(Itemized modification records)

□ □ □

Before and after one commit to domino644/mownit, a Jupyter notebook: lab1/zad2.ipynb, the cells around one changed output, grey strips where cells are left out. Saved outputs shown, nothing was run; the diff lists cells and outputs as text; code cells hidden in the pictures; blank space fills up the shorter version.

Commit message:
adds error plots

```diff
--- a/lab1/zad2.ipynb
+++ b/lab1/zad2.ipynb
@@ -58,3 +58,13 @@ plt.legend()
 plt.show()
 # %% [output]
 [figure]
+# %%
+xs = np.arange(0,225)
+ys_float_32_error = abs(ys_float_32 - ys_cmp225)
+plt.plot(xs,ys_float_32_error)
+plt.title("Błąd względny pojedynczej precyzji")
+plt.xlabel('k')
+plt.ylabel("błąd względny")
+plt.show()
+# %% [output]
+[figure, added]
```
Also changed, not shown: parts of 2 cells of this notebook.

□ □ □

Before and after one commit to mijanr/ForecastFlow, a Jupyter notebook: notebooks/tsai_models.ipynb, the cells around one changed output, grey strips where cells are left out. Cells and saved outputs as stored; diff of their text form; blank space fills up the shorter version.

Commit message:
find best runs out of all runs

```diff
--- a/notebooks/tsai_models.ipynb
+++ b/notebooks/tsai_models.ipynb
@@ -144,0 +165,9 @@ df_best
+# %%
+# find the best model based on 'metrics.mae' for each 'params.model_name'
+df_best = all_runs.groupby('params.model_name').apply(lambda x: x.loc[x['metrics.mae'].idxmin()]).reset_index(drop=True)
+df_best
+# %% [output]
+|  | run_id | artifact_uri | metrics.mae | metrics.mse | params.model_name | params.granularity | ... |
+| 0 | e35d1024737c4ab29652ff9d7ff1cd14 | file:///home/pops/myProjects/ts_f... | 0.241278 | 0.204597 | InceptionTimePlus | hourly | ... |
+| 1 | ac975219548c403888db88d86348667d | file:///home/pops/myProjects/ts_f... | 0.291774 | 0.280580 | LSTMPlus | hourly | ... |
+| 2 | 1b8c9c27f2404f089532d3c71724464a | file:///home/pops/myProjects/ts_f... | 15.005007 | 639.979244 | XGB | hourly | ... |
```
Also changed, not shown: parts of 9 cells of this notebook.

□ □ □

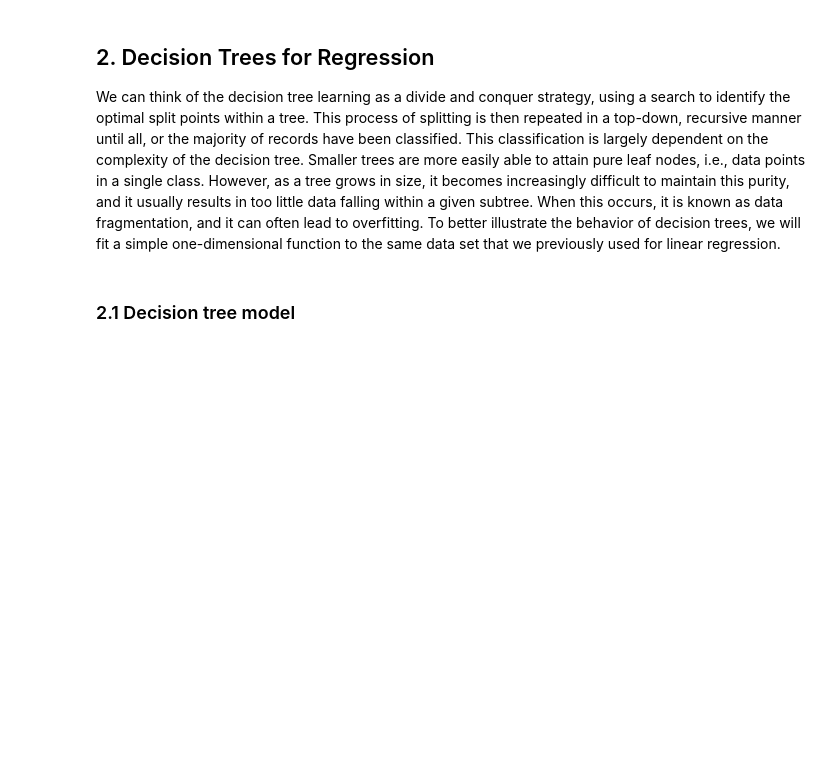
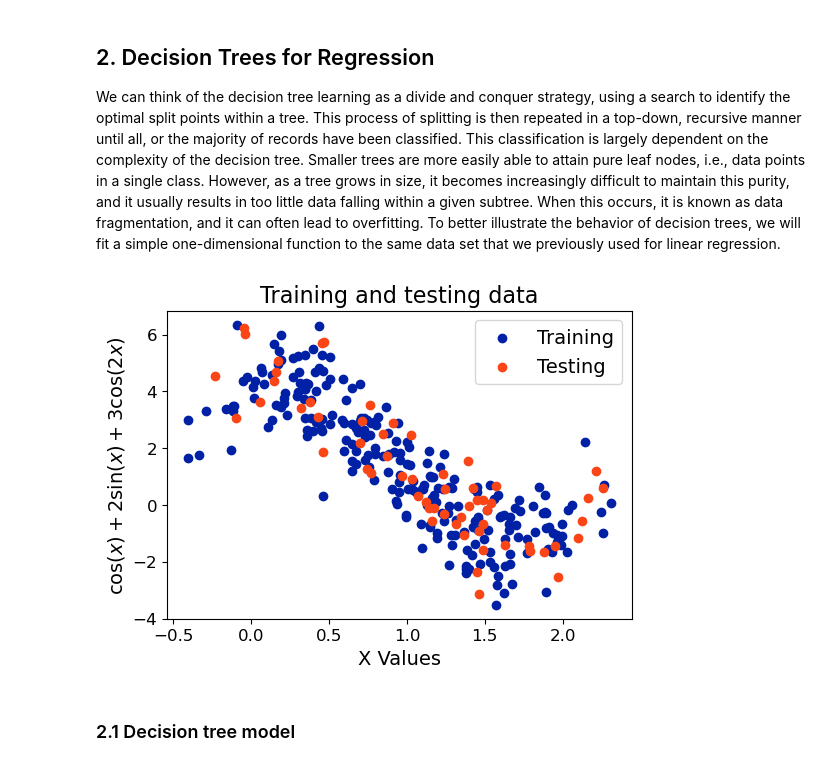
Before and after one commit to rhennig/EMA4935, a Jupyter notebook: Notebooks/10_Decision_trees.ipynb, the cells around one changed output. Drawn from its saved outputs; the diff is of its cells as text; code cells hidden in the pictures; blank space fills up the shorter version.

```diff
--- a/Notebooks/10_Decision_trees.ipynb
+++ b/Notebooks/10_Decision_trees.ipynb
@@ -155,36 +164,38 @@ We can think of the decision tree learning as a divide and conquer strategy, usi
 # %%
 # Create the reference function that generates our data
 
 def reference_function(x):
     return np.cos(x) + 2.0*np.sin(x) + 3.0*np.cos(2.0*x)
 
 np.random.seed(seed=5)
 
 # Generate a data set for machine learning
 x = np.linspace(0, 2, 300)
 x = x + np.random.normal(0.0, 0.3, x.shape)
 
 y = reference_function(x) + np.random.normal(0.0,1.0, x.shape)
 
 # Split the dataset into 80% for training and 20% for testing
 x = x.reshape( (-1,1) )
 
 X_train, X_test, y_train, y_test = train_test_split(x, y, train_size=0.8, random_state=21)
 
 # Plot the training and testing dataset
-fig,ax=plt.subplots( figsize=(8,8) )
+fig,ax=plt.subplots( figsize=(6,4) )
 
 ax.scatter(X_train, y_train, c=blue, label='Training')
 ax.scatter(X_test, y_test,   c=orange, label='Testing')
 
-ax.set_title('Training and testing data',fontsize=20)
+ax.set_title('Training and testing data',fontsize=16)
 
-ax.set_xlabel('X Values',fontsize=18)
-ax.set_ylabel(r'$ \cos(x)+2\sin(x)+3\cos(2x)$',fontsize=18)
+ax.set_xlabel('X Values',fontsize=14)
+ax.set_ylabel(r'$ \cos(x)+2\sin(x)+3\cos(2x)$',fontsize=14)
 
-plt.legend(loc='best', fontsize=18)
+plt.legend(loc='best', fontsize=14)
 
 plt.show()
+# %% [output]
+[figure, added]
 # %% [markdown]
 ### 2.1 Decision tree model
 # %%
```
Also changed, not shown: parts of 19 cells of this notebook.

□ □ □

_EXERCISE_.
Lines in the entries above that hold "shown" should be counted; give only that count.

_RESULT FOR THIS TASK_.
4